  • "Bioterrorism Procedures Are Outlined; Bush Directive Specifies Agency Responsibilities," Washington Post, April 29, 2004 . Commented on biological terrorism preparedness efforts.
  • "Cities grumble about terror money," Des Moines Register , April 25, 2004 . Commented on homeland security funding for localities.
  • "On Guard, But How Well?" National Journal, March 6, 2004 . Commented on post-9/11 administration preparedness efforts.
  • "Ridge praises department's first year of work, progress," Newsday, February 24, 2004 . Commented on progress at DHS in its first year of existence.
  • "Terror alert level toned down; Ridge says risks remain; critics question timing," Chicago Tribune, January 10, 2004. Commented on the lowering of the terror threat alert level.

2003 (back to top)

  • Appeared on NPR Newsline on December 22, 2003 to discuss the decision to raise the national terror threat alert level.
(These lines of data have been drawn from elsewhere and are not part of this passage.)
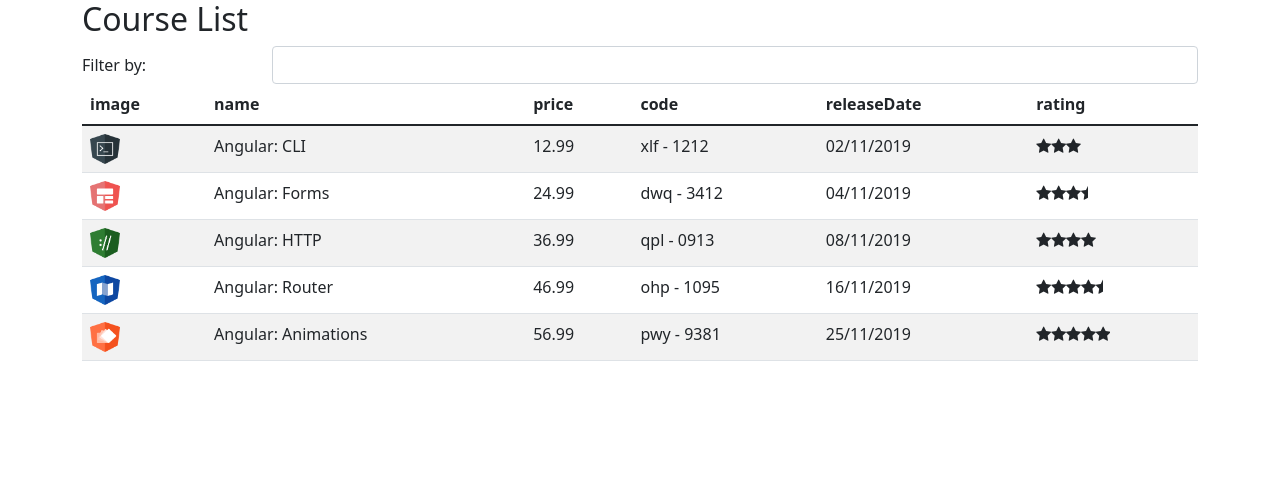
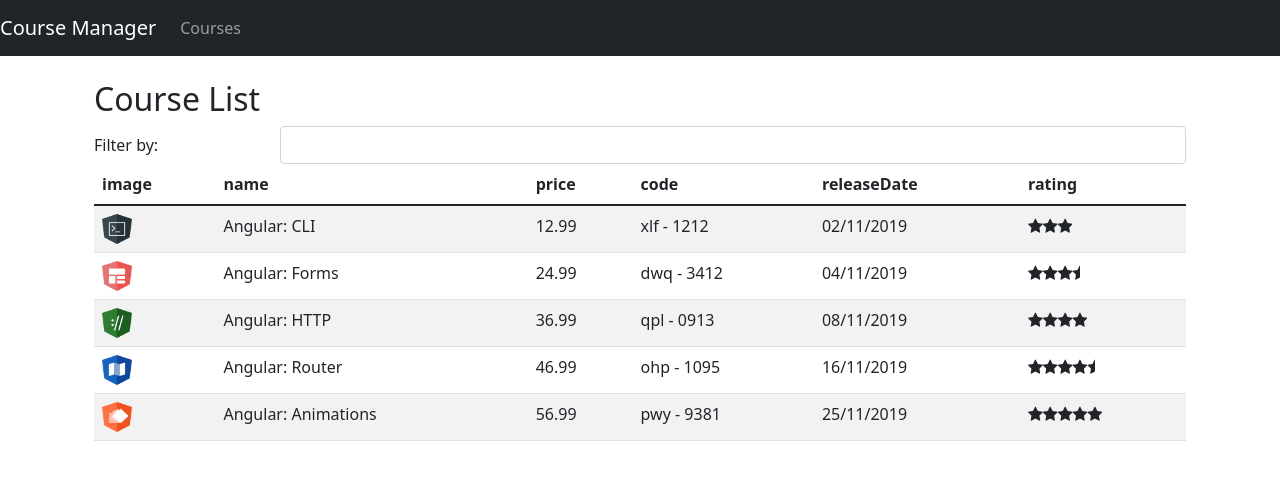
Before and after one commit to Vitor-Kemuel/course-manager, an Angular app: page /courses in a window 1280 px wide. Shown: the top 480 px of the page. Built offline with nearby package versions, Linux system fonts and the light colour scheme.

Commit message:
Rotas com guard

```diff
--- a/src/app/app.component.html
+++ b/src/app/app.component.html
@@ -1,2 +1,4 @@
-<app-course-list>
-</app-course-list>
+<app-nav-bar></app-nav-bar>
+<div class="container mt-4">
+  <router-outlet></router-outlet>
+</div>
--- a/src/app/courses/course-list.component.ts
+++ b/src/app/courses/course-list.component.ts
@@ -3,7 +3,6 @@ import { Course } from "./course";
 import { CourseService } from "./course.service";
 
 @Component({
-  selector: 'app-course-list',
   templateUrl: './course-list.component.html'
 })
 
--- /dev/null
+++ b/src/app/error-404/error-404.component.html
@@ -0,0 +1 @@
+<h2>Erro 404</h2>
--- /dev/null
+++ b/src/app/nav-bar/nav-bar.component.html
@@ -0,0 +1,16 @@
+<nav class="navbar navbar-expand-lg navbar-dark bg-dark">
+  <a href="#" class="navbar-brand">Course Manager</a>
+
+  <button class="navbar-toggler" type="button" data-toggle="collapse" data-target="#navbarSupportedContent"
+    aria-controls="navbarSupportedContent" aria-expanded="false" aria-label="Toggle navigation">
+    <span class="navbar-toggler-icon"></span>
+  </button>
+
+  <div class="collapse navbar-collapse" id="navbarSupportedContent">
+    <ul class="navbar-nav mr-auto">
+      <li class="nav-item">
+        <a href="#" routerLinkActive="active" class="nav-link">Courses</a>
+      </li>
+    </ul>
+  </div>
+</nav>
```
Also changed, not shown: src/app/app.module.ts (+18 -2 lines), src/app/error-404/error-404.component.ts (added, +8 -0 lines), src/app/nav-bar/nav-bar.component.ts (added, +9 -0 lines).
  • Was featured in an Associated Press story on December 8, 2003 for is appointment by Tom Ridge to an advisory council that recommends security measures.
  • Was featured in a CQ Weekly story on December 8, 2003 for his appointment to the Homeland Security Advisory Council.
  • "Programme aims to bridge the communications gap - PRIVATE-PUBLIC SECTOR RELATIONSHIPS - Businesses will be involved in counter-terrorism," Financial Times, December 3, 2003 . Commented on the important of working with the private sector on homeland security.
  • Appeared on NBC Nightly News on October 6, 2003 to discuss a major Pentagon oversight that allowed individuals to purchase dangerous weapons off the Department of Defense's homepage.
  • "US said still not prepared for major attack," Reuters, October 2, 2003 . Comented on U.S. preparedness for another 9-11 like attack.
  • "Shaken, Not Stirred," National Journal, September 13, 2003 . Commented on national terrorism preparedness.
  • "Terrorism fight gets fed funds," Raleigh News and Observer , September 7, 2003. Commented on DHS state terrorism preparedness funding.
  • "Lest we forget ... ; Complacency over terrorism worries experts," Newhouse News, May 24, 2003 . Commented on public preparedness efforts.
  • "Fear Factor," National Journal, May 10, 2003. Commented on the importance of psychologically preparing the public for terrorist attacks.
  • Mutiple Cilluffo CSIS papers on the importance of targeting Saddam Hussein's finances were featured in a March 26, 2003 Boston Herald article, "Smartest bombs would hit at Saddam's wallet."